By Chuck Strouse
By Scott Fishman
By Terrence McCoy
By Ryan Yousefi
By Ciara LaVelle, Kat Bein, Carolina Del Busto, and Liz Tracy
By Pepe Billete
By Ryan Yousefi
By Kyle Swenson
In 1976, at age sixteen, Roxanne met a mechanic just out of the army. They moved in together, and in 1978 Roxanne gave birth to a daughter. She was working as a cashier at Pantry Pride at the time. "Yeah, I got them for a lot of money," she says. "Because I'm good with figures. I'd just leave the cash register open and when someone bought something, I'd be able to add it up real quick and put money in my purse. I'd come home most nights with $100 or $150." Eventually her thievery was discovered and she was fired. Short-term stints at other markets ensued. For a time Roxanne ran a dancewear shop on Biscayne that her parents bought for her. But business was never good, and she closed after about a year.
In October 1981, Bryan Falco walked into his parents' bedroom, pulled out the .38 Smith & Wesson revolver Rocco kept in a cabinet next to the waterbed, faced the mirror near the door that led to the patio, and shot himself in the head. He was 24. Roxanne, 21 years old and six months pregnant with her second child, says she "never cried. It was kind of a relief. He was a very hard person to get close to. But then, so am I."
Rocco and Gloria had already had a few brushes with the law here, but after Bryan's death they were arrested several times on drug charges. "They had made it okay. They just got greedy," Roxanne says. ("Rocco was the only unemployed bartender I knew who drove a Rolls-Royce," a neighbor recalls.) In late 1982, they were tried on cocaine-trafficking charges but were acquitted.
In 1982 Roxanne and her two children, Gina and Rocco Ernest, moved back in with her parents. "He was an asshole," Roxanne says of her husband, who she thinks is in Fort Lauderdale now. "He just wouldn't work." She supposes Rocco Ernest is with him; she hasn't seen or heard from her son, now twelve, in a few years. Sixteen-year-old Gina, who lives in Miami, recently gave birth to a boy -- Roxanne's grandson.
Meanwhile, the Falcos were having money problems. The house was lost to foreclosure. The family moved into an apartment down the street, and subsisted mostly on welfare checks, according to Roxanne. In 1985 she turned to hooking; "I don't know A it was something that was just there, and I did it," she says. She speaks of her four years with James, her first pimp, with almost as much affection as she reserves for her mother, daughter, and grandson. They met one afternoon when she was drunk and he was sitting on a bus bench. "He was just cute," she remembers with a smile that would be bashful were it not for the context. "I needed money, he needed money. We just got together. He had a room."
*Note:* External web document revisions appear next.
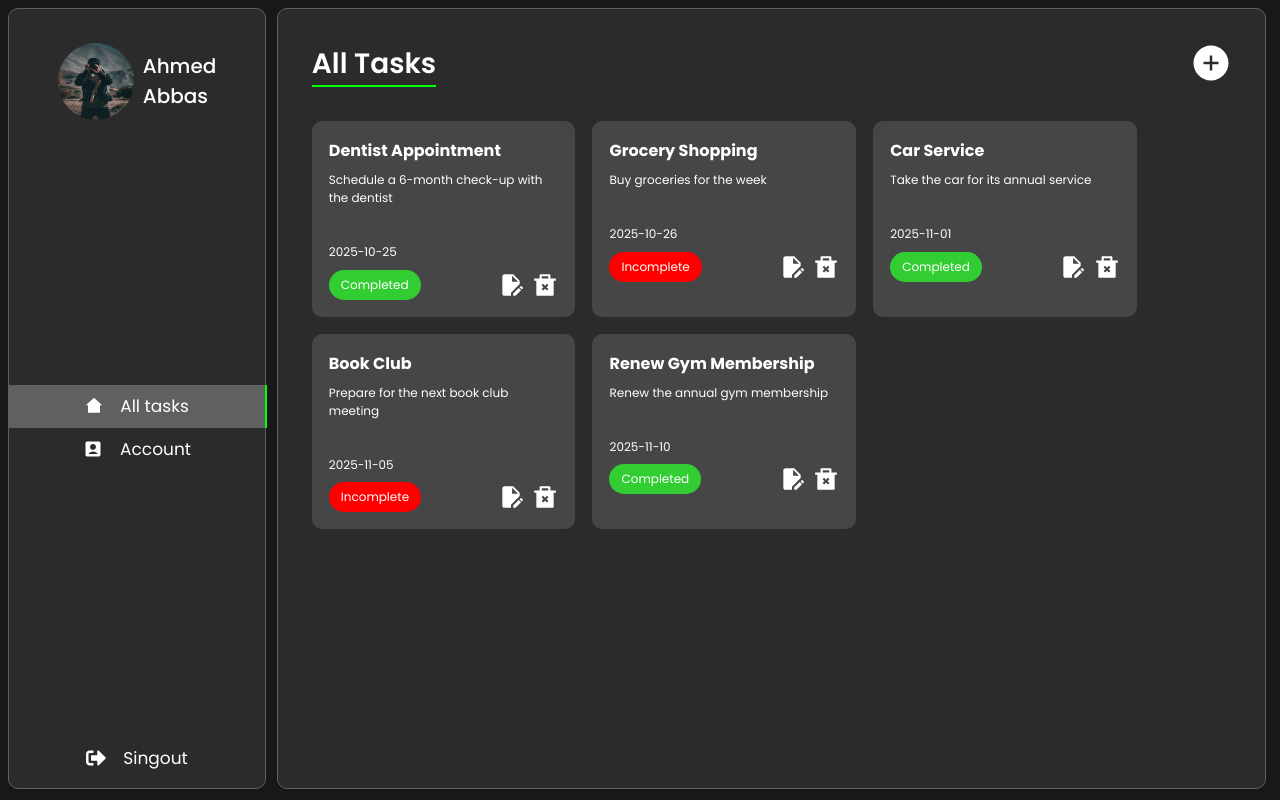
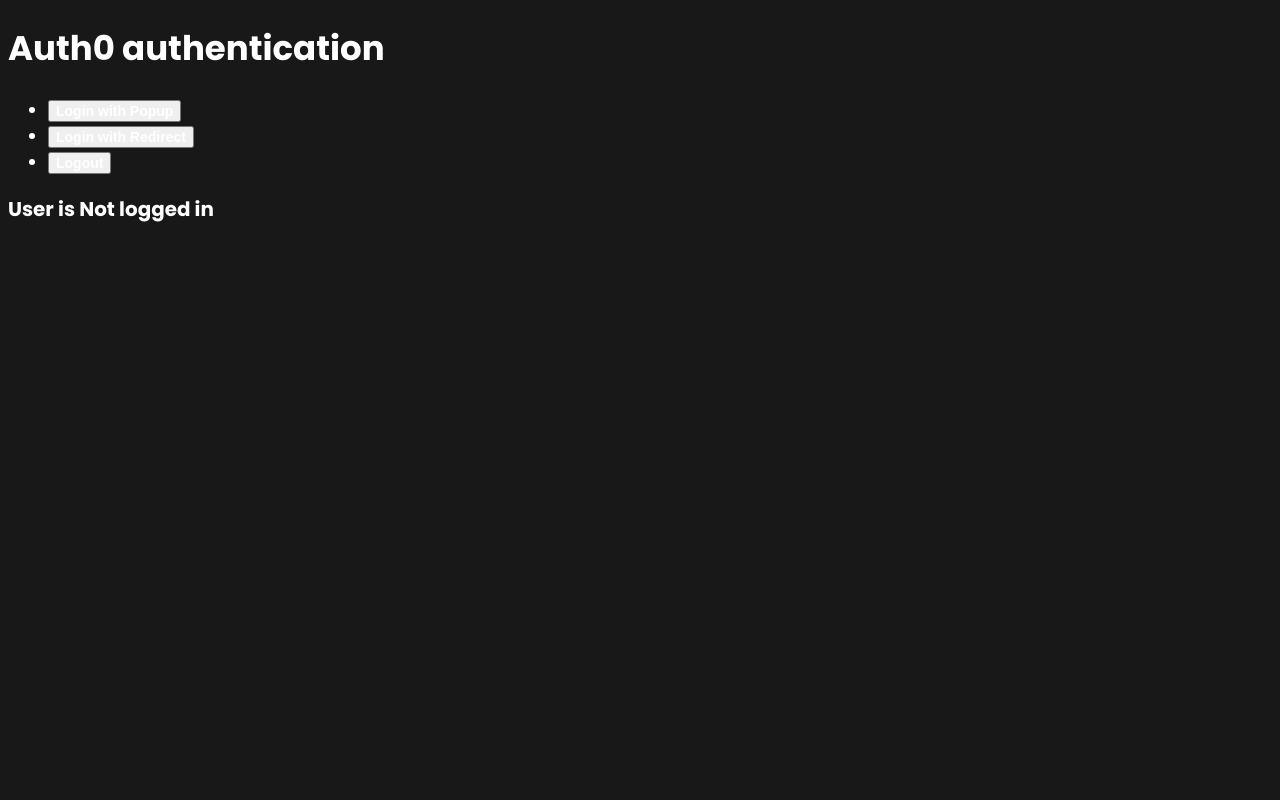
Before and after one commit to ahmeda110/project-managment-system-401, a React (Vite) app in the folder client/: page / in a window 1280 px wide. Built offline with nearby package versions, Linux system fonts and the light colour scheme; a web font is replaced by a local one.

Commit message:
added login

```diff
--- a/client/package.json
+++ b/client/package.json
@@ -10,6 +10,7 @@
     "preview": "vite preview"
   },
   "dependencies": {
+    "@auth0/auth0-react": "^2.2.4",
     "@emotion/react": "^11.11.4",
     "@emotion/styled": "^11.11.0",
     "@mui/material": "^5.15.14",
--- a/client/src/App.jsx
+++ b/client/src/App.jsx
@@ -1,18 +1,29 @@
 import { useState } from "react";
 import { BrowserRouter, Routes, Route } from "react-router-dom";
+import { Auth0Provider } from '@auth0/auth0-react';
 
 import Dashboard from "./components/Dashboard/Dashboard";
 import Account from "./components/Account/Account";
+import Login from "./components/Login/Login";
 import "./App.css";
 
 function App() {
   const [activeTab, setActiveTab] = useState("All tasks");
+  const auth0Config = {
+    domain: 'dev-rjfhob2dftw24h12.us.auth0.com',
+    clientId: 'SflGMkpeqfNqnNmKb822JJypqb7QOPKn',
+    redirectUri: window.location.origin
+  };
 
   return (
+    <Auth0Provider {...auth0Config}>
       <BrowserRouter>
         <Routes>
           <Route
             path="/"
+            element={<Login />} />
+          <Route
+            path="/dashboard"
             element={
               <Dashboard activeTab={activeTab} setActiveTab={setActiveTab} />
             }
@@ -23,8 +34,10 @@
               <Account activeTab={activeTab} setActiveTab={setActiveTab} />
             }
           ></Route>
+          <Route path="/login" element={<Login />} />
         </Routes>
       </BrowserRouter>
+    </Auth0Provider>
   );
 }
 
--- /dev/null
+++ b/client/src/components/Login/Login.jsx
@@ -0,0 +1,40 @@
+import React, { useEffect } from 'react';
+import { useAuth0 } from '@auth0/auth0-react';
+import { useNavigate } from 'react-router-dom'; // Import useHistory
+
+function Login() {
+    const { loginWithPopup, loginWithRedirect, logout, user, isAuthenticated } = useAuth0();
+    const navigate = useNavigate(); // Get history object from react-router
+
+    useEffect(() => {
+        if (isAuthenticated) {
+            // Redirect to /dashboard once user is authenticated
+            navigate('/dashboard');
+        }
+    }, [isAuthenticated, navigate]);
+
+    return (
+        <div className="Login">
+            <h1>Auth0 authentication</h1>
+            <ul>
+                <li>
+                    <button onClick={loginWithPopup}>Login with Popup</button>
+                </li>
+                <li>
+                    <button onClick={loginWithRedirect}>Login with Redirect</button>
+                </li>
+                <li>
+                    <button onClick={logout}>Logout</button>
+                </li>
+            </ul>
+            <h3>User is {isAuthenticated ? 'Logged in' : 'Not logged in'}</h3>
+            {isAuthenticated && (
+                <pre style={{ textAlign: 'start'}}>
+                    {JSON.stringify(user, null, 2)}
+                </pre>
+            )}
+        </div>
+    );
+};
+
+export default Login;
--- a/client/src/components/SideBar/Sidebar.jsx
+++ b/client/src/components/SideBar/Sidebar.jsx
@@ -7,6 +7,7 @@
 import { FaSignOutAlt } from "react-icons/fa";
 
 import { useNavigate } from "react-router-dom";
+import { useAuth0 } from '@auth0/auth0-react';
 
 import "../../assets/styles/Sidebar.css";
 
@@ -17,6 +18,7 @@
   };
 
   const navigate = useNavigate();
+  const { loginWithPopup, loginWithRedirect, logout, user, isAuthenticated } = useAuth0();
 
   return (
     <div className="sidebar-container">
@@ -44,9 +46,9 @@
         ))}
       </div>
       <div className="sign-out-container">
-        <div className="signout-item">
+        <div className="signout-item" >
           <FaSignOutAlt size={20} />
-          <div>Singout</div>
+          <button onClick={logout}>Signout</button>
         </div>
       </div>
     </div>
```
Also changed, not shown: 1 other file (tests, documents, lock files or other folders). Lines whose indentation alone changed are shown as unchanged.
She and James had two boys, born in 1986 and 1987. Both children were taken from her by the state Department of Health and Rehabilitative Services (HRS) and put up for adoption; she hasn't seen James since he was sent to prison in July 1989 on attempted-murder charges. Rocco Falco disappeared one day in 1987. Neither Roxanne nor Gloria has any idea where he is. Family members back in Easton say the last they heard, Rocco was in Delaware.
Until about seven years ago, Roxanne says, she and her counterparts on the boulevard wouldn't even let anyone who smoked crack work near them. But these days, just about everywhere the majority of the prostitutes on the streets are addicted. (Though she smokes it, Roxanne says she's not crack-dependent. She admits to being an alcoholic.) A high percentage of hookers are also HIV-positive; during the past six months, voluntary testing of women arrested for prostitution by the Metro-Dade Police Department revealed 26 percent are infected with the virus that causes AIDS. Enslaved by crack, members of this new prostitute underclass are willing to work for whatever money it takes to stave off the jones, and are more vulnerable than ever to brutal pimps, crime, and disease. Most long-time prostitutes complain that nowadays it's much harder to make a decent living; desperate addicts have driven the prices down.
Despite repeated arrests, hookers are almost always back out on the street within hours or days, because prostitution charges are misdemeanors and aren't given high priority by law enforcement. With this in mind, Ernestine Stevens and other like-minded activists in northeast Miami thought it might be a good idea to target the clients. Since this past August, the names, addresses, and birth dates of men convicted of prostitution-related crimes have been displayed several times per week on the city's cable-TV channel. But the impact of that effort, too, is limited. Most defendants are able to plead no contest, and in exchange for a fine and community service, they keep their records clean and avoid television exposure.
Many people who work in law enforcement are convinced that the only way to put a stop to the cycle of degradation is to legalize the sex-for-money industry, require that prostitutes be licensed and submit to regular medical tests, and restrict the trade to one or more strictly delineated zones. Not surprisingly, that idea -- with its requisite suspension of moral and social taboos -- has never caught on with Florida politicians.